* Exercise directions
Work through the records below, line by line, and say how many lines include "index", with nothing else.

User interface change data

━━━━

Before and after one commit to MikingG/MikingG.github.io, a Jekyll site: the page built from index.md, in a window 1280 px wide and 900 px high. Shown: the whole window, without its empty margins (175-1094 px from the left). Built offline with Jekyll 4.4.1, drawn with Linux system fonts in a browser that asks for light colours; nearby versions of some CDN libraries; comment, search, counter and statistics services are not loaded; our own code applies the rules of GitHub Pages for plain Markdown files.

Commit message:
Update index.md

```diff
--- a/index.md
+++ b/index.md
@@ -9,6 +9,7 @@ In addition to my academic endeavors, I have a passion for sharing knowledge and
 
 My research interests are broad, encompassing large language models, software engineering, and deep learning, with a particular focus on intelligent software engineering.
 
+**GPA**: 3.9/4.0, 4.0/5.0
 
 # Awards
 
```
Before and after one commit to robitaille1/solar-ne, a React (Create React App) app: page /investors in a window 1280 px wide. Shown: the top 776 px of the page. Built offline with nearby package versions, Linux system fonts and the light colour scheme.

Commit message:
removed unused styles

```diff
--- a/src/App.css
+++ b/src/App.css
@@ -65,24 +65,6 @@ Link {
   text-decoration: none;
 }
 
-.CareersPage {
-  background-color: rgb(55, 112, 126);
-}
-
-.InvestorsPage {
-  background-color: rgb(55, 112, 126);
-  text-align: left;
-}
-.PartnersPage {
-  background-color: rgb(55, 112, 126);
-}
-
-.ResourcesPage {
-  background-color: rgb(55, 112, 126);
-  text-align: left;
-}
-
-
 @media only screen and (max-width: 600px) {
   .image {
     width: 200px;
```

━━━━

* Solution to this problem
4